A long-time resident of San Francisco, California, England uses the artful city as the backdrop and inspiration for her fourth album. In fact, England spent two years capturing the sights and the sounds of the city by carrying around a handheld recorder and integrating what she recorded into the songs. For Bay Area residents, the bucket drumming that opens “Street Life” is a street performance on Market Street, and ambient noises were recorded on late night walks through North Beach.
England is sensitive to the world. She feels through the things she sees and can so vividly recreate the richness and emotion of an experience. There is this layer of being awake, the exhilaration of seeing what we see when we step outdoors, to bond through our experiences together when we let the sizzle of our surroundings breathe life into us and take us away.
To produce Explorer of the World, England once again teamed up with Grammy award-winning producer Dean Jones. The album was also co-produced with Dave Winer from Justin Roberts and the Not Ready for Naptime Players. The result is a very eclectic composition that mixes electro and acoustic melodies and harmonies with a rhythmic blend of funk and beats. This new dynamic is a very fitting dimension to England’s smooth sound.
So whether we pretend to be a sushi chef, pack up a bag to climb Mt. Everest, make a map of our neighborhood, visit where our parents grew up, or actually fly to another land and step through a new culture, we have the power to experience life together as a family, treasuring every moment little by little. Those are memories that will change us, strengthen bonds, and last far beyond the time Poseidon the dragon was born.
Bonus activity: Be an explorer! Listen closely to England’s lyrics that offer fun suggestions to dive deeper into the adventures right outside your door. Watch for England’s accompanying activity book (expected May 2016).

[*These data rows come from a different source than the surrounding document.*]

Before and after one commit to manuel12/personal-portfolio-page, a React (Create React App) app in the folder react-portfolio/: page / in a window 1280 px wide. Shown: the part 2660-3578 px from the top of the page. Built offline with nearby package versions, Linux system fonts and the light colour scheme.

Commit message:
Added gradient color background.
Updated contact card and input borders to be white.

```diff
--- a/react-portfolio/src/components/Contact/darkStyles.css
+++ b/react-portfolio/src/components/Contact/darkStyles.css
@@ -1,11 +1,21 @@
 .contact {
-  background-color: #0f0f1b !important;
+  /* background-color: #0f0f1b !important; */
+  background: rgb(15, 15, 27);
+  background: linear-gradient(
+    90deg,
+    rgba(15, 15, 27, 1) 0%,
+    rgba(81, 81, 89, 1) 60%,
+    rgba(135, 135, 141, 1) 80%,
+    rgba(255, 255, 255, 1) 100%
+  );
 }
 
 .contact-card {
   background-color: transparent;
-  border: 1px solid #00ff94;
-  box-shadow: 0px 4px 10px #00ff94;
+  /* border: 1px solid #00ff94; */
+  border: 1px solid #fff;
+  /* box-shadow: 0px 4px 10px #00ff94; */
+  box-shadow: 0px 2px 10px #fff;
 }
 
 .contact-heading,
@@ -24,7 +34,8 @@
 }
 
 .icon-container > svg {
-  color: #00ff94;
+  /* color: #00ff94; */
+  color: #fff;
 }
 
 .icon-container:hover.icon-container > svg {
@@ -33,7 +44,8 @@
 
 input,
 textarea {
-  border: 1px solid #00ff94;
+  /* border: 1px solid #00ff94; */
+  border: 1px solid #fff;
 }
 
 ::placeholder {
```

- Neighborhood Map: Make a map of your neighborhood. Draw in the houses. Fill in the trees. What about cars and their colors? Shrubs, animals, fences, mailboxes, kids, sidewalk cracks, neighborhood oddities and fixtures? Go home and draw your version of your neighborhood map and compare to your family members’ map. Discuss the ways you see things in similar and different ways.
- Quiet Observation: Take a camera and notebook on a walk. Spend 10-20 minutes walking silently (depending on your children’s ages) and observe the things you pass every day until you find at least three patterns you’ve never noticed before. Look for shapes. Look for color. Talk about the patterns. Take notes. Take photos of the patterns.
- Neighborhood History: Find out who has lived on your street the longest. Interview them. What has changed? What’s better? What’s worse?
- People Watching: Sit on a bench in a public area or silently walk through your town or city. Listen to the people walking by. What are they saying? Write a story about who they are and where they’re going.
- Family Meeting: Arrange a time for a family meeting. Bring a calendar. Have each family member name a place he or she really wants to go this year. Maybe the museum, the waterpark, the train stations, the zoo, camping trip, kayaking, the mountains, the ocean. Decide what’s realistic and write it down (whether it’s today, tomorrow, this year or in the near future).